Date Night is essentially a comedy lightly peppered with action sequences. Rarely do the two elements effectively complement one another, but fortunately Steve Carell and Tina Fey do, and the comedic duo’s resulting hysterics manage to triumph over the rather uninspired plot. The pacing of the film maintains a consistent bevy of laughs with the only lulls brought on by the forced deciphering of the “wrong man” storyline; with several surprisingly funny cameos and enough clever rants by the two leads, however, the funniest bits remain foremost in mind.
Claire (Tina Fey) and Phil (Steve Carell) Foster are just a “boring, married couple” whose lives have become lost in the daily grinds of their day jobs and nightly routines. Long gone are the spontaneity and romance as even their weekly “date night” finds them frequenting the same lackluster restaurants and trudging through the same dreary engagements. When close friends of the Fosters announce their separation, Claire and Phil are spurred into rekindling the flame and spring for a fancy dinner in the city, but such impulsiveness quickly leads to trouble as they’re mistaken for the Tripplehorns, a mysterious couple caught up in a blackmailing scheme. Now, with crooked cops, vicious mobsters, and high-ranking politicians all hot in pursuit, Claire and Phil must hunt down the real criminals while trying to survive their disastrous date night.
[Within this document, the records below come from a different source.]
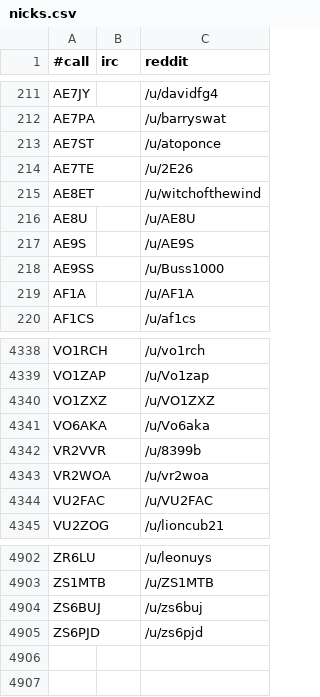
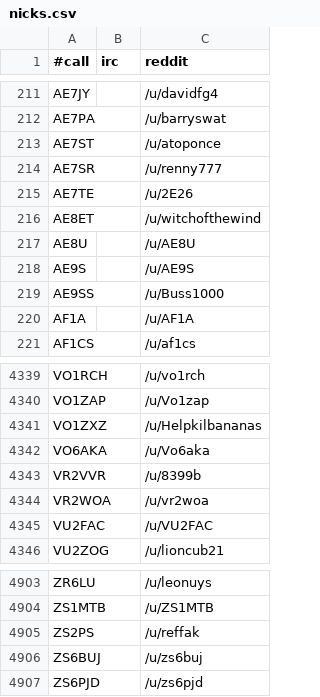
Before and after one commit to molo1134/qrmbot, a CSV file: lib/nicks.csv, drawn as a sheet; only a part is shown, gaps mark what is left out.

Commit message:
scrape

```diff
--- a/lib/nicks.csv
+++ b/lib/nicks.csv
@@ -213,2 +213,3 @@ AE7PA,,/u/barryswat
 AE7ST,,/u/atoponce
+AE7SR,,/u/renny777
 AE7TE,,/u/2E26
@@ -4339,3 +4340,3 @@ VO1RCH,,/u/vo1rch
 VO1ZAP,,/u/Vo1zap
-VO1ZXZ,,/u/VO1ZXZ
+VO1ZXZ,,/u/Helpkilbananas
 VO6AKA,,/u/Vo6aka
@@ -4903,2 +4904,3 @@ ZR6LU,,/u/leonuys
 ZS1MTB,,/u/ZS1MTB
+ZS2PS,,/u/reffak
 ZS6BUJ,,/u/zs6buj
```
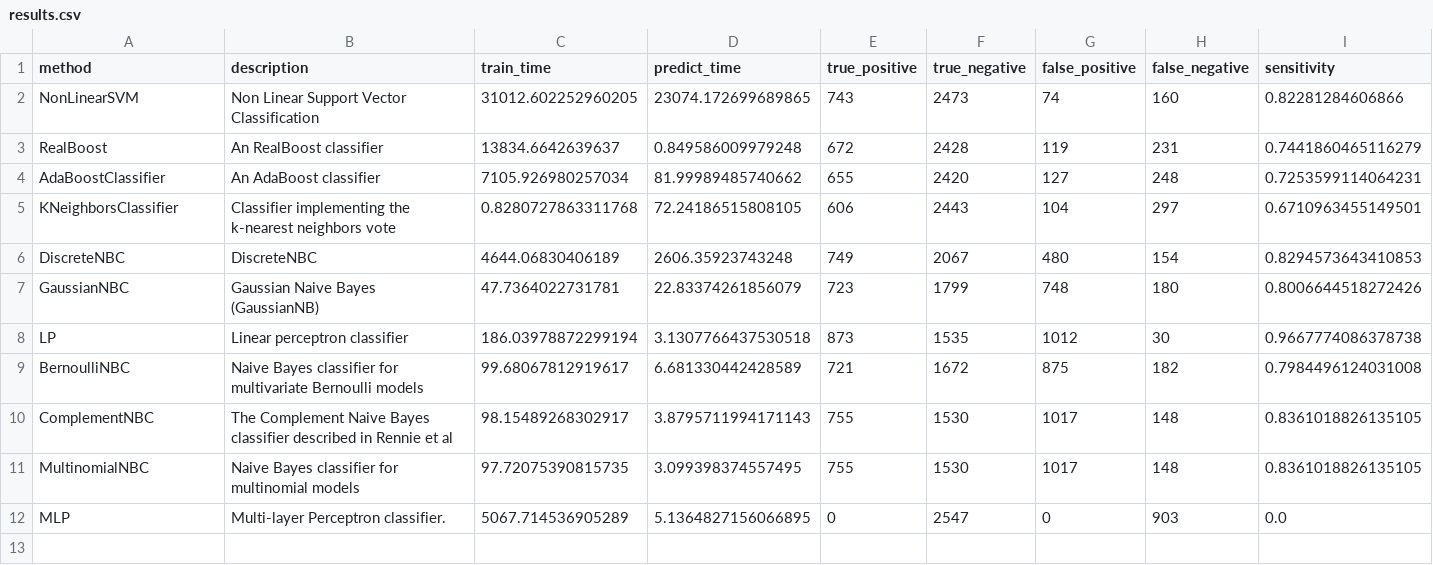
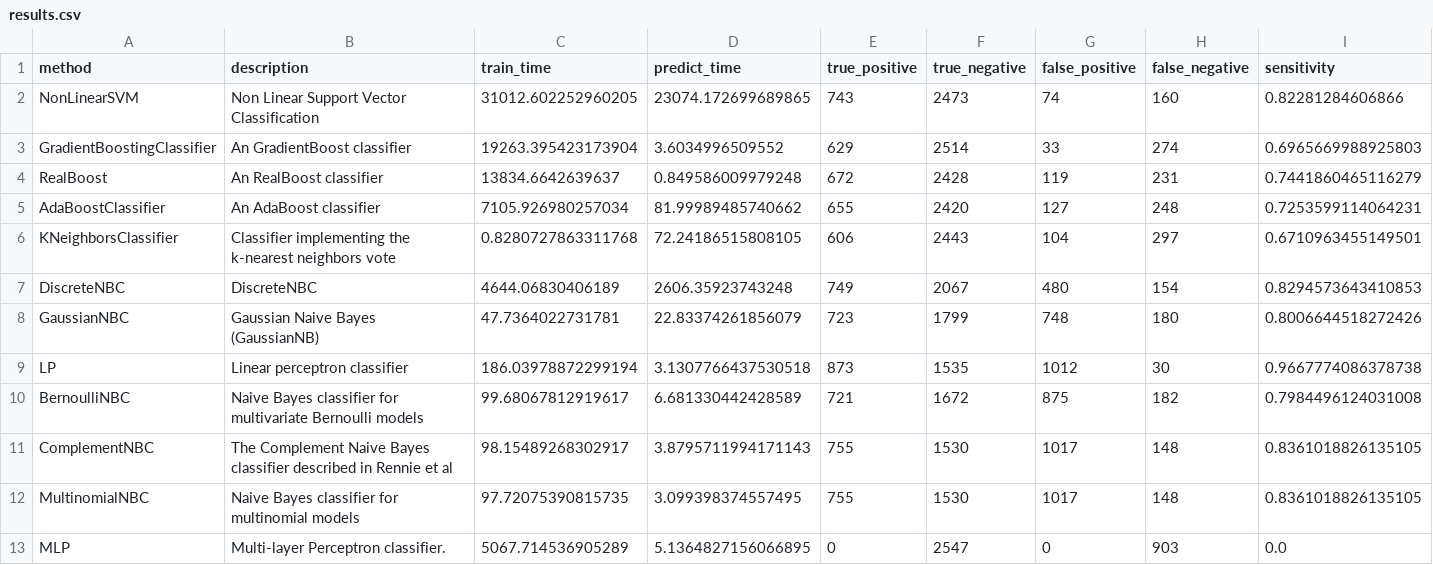
Before and after one commit to wl44545/wl44545.github.io, a CSV file: praca-inzynierska/history/2022_01_12_10_20_45_952370/results.csv, drawn as a sheet; only a part is shown; rows hold the shown columns only; the diff names each change by its address in the sheet, - before the commit and + after, or states it on an @@ line.

Commit message:
Autocommit with results

```diff
--- a/praca-inzynierska/history/2022_01_12_10_20_45_952370/results.csv
+++ b/praca-inzynierska/history/2022_01_12_10_20_45_952370/results.csv
+row 3: GradientBoostingClassifier | An GradientBoost classifier | 19263.395423173904 | 3.6034996509552 | 629 | 2514 | 33 | 274 | 0.6965669988925803
```
Also changed, not shown: 5 other files.
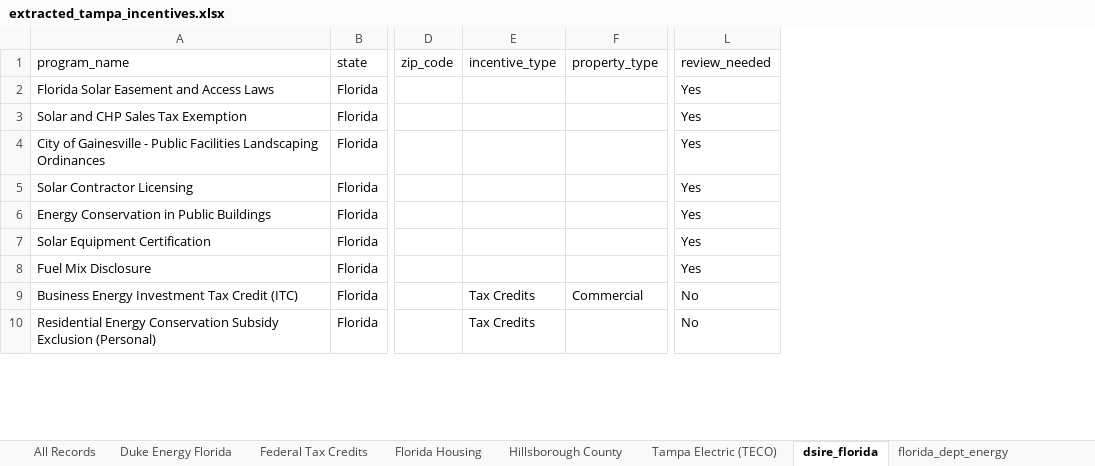
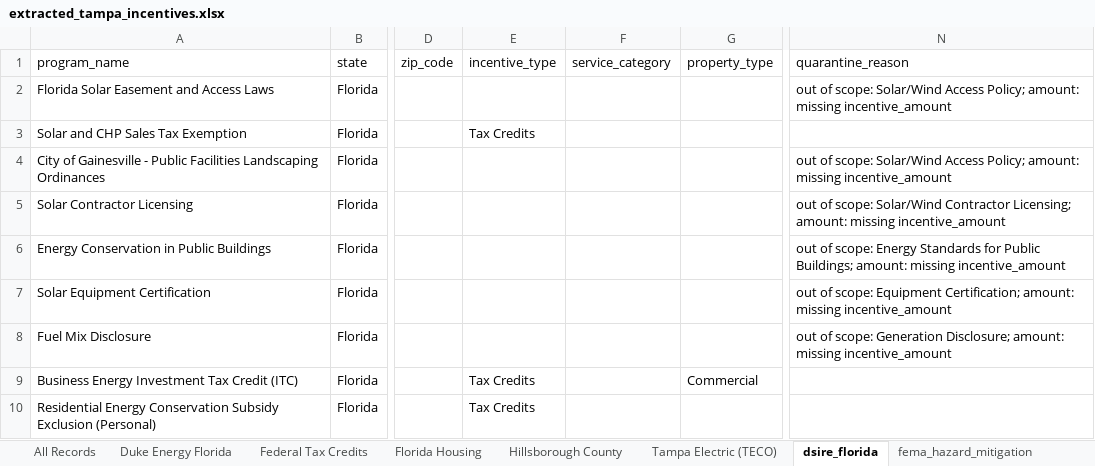
Before and after one commit to divyashah99/incentive-data-extraction-aiagent, an Excel workbook: output/extracted_tampa_incentives.xlsx, sheet dsire_florida, drawn as a sheet; only a part is shown, gaps mark what is left out; values as stored, in another font and other column widths than the file's, no cell formats; removed rows and columns are numbered as before the commit, all else as after; the diff covers the shown part only; the diff names each change by its address in the sheet, - before the commit and + after, or states it on an @@ line.

```diff
--- a/output/extracted_tampa_incentives.xlsx (sheet dsire_florida)
+++ b/output/extracted_tampa_incentives.xlsx (sheet dsire_florida)
+sheet tab: fema_hazard_mitigation
+column F (service_category), empty
-column L (review_needed), rows 2-10: Yes | Yes | Yes | Yes | Yes | Yes | Yes | No | No
+column N (quarantine_reason), rows 2-8: out of scope: Solar/Wind Access Policy; amount: missing incentive_amount |  | out of scope: Solar/Wind Access Policy; amount: missing incentive_amount | out of scope: Solar/Wind Contractor Licensing; amount: missing incentive_amount | out of scope: Energy Standards for Public Buildings; amount: missing incentive_amount | out of scope: Equipment Certification; amount: missing incentive_amount | out of scope: Generation Disclosure; amount: missing incentive_amount
-E3 (incentive_type): (empty)
+E3 (incentive_type): Tax Credits
```
Also changed, not shown: 11 edited cells elsewhere in this sheet, sheet All Records, sheet Duke Energy Florida, sheet Tampa Electric (TECO), sheet Hillsborough County, sheet Federal Tax Credits, sheet Florida Housing, 4 more sheets, cell formats, 16 other files.
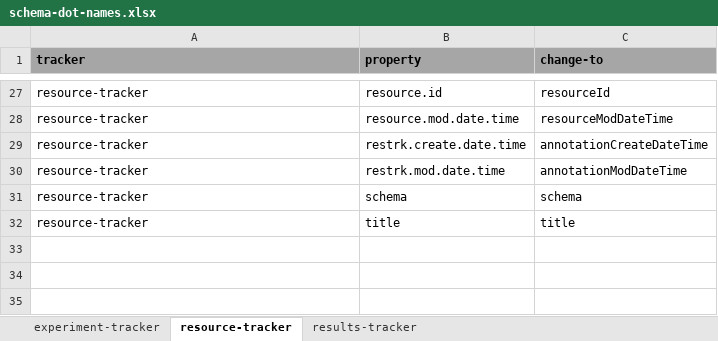
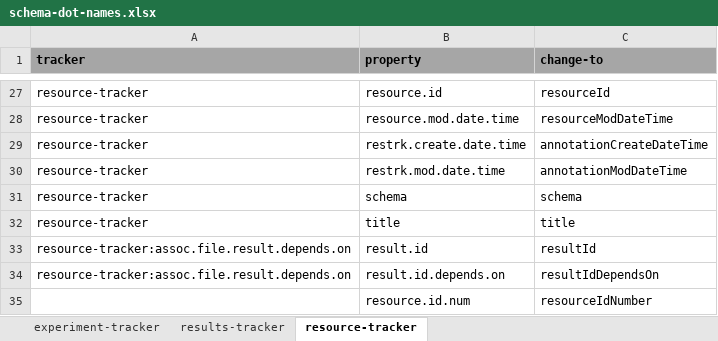
Before and after one commit to norc-heal/heal-data-pkg-tool, an Excel workbook: schema-dot-names.xlsx, sheet resource-tracker, drawn as a sheet; only a part is shown, gaps mark what is left out; values as stored, in another font and other column widths than the file's, no borders; the diff names each change by its address in the sheet, - before the commit and + after, or states it on an @@ line.

Commit message:
updated results tracker property names; also added sub properties of the resource tracker property assoc.file.result.depends.on; sub properties are result.id and result.id.depends.on; result.id is replaced by resultID and result.id.depends.on is replaced by resultIdDependsOn

```diff
--- a/schema-dot-names.xlsx (sheet resource-tracker)
+++ b/schema-dot-names.xlsx (sheet resource-tracker)
@@ sheet tab order changed: experiment-tracker | results-tracker | resource-tracker @@
+row 33: resource-tracker:assoc.file.result.depends.on | result.id | resultId
+row 34: resource-tracker:assoc.file.result.depends.on | result.id.depends.on | resultIdDependsOn
+row 35:  | resource.id.num | resourceIdNumber
```
Also changed, not shown: 10 other files.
Pairing Steve Carell and Tina Fey, two of Hollywood’s most interesting comedians, is a grand idea. However, Date Night isn’t quite the right vehicle for the duo, who are independently hilarious and create an alluring onscreen chemistry, but don’t fit in the environment of the classic mistaken identity plot. The boundaries of reality are stretched paper thin in order to place the lead characters into compromising and embarrassing situations, and their moments of relationship-repairing frequently douse the flames of humor brought about from the dialogue. If only they weren’t so much like Carell and Fey, pretending to be the Foster’s pretending to be the Tripplehorn’s.
They are superb at panicking, but their funny conversations and quick-thinking impromptu always start strong and end weakly. A mid-movie curse-off between James Franco and Carell is painfully subdued, conforming to the boundaries of the MPAA, and complex action sequences, stunts, destruction and outsmarting cops are used to distract us from the abrupt conclusions to these well-intentioned but ultimately dissatisfying comedy skits. With fancy restaurants, high-speed pursuits, fast cars, thrilling danger, plenty of excitingly illegal endeavors and a perpetually shirtless Mark Wahlberg, Date Night has almost everything the average boring couple could wish for in real life – too bad this is just a movie.
– The Massie Twins (GoneWithTheTwins.com)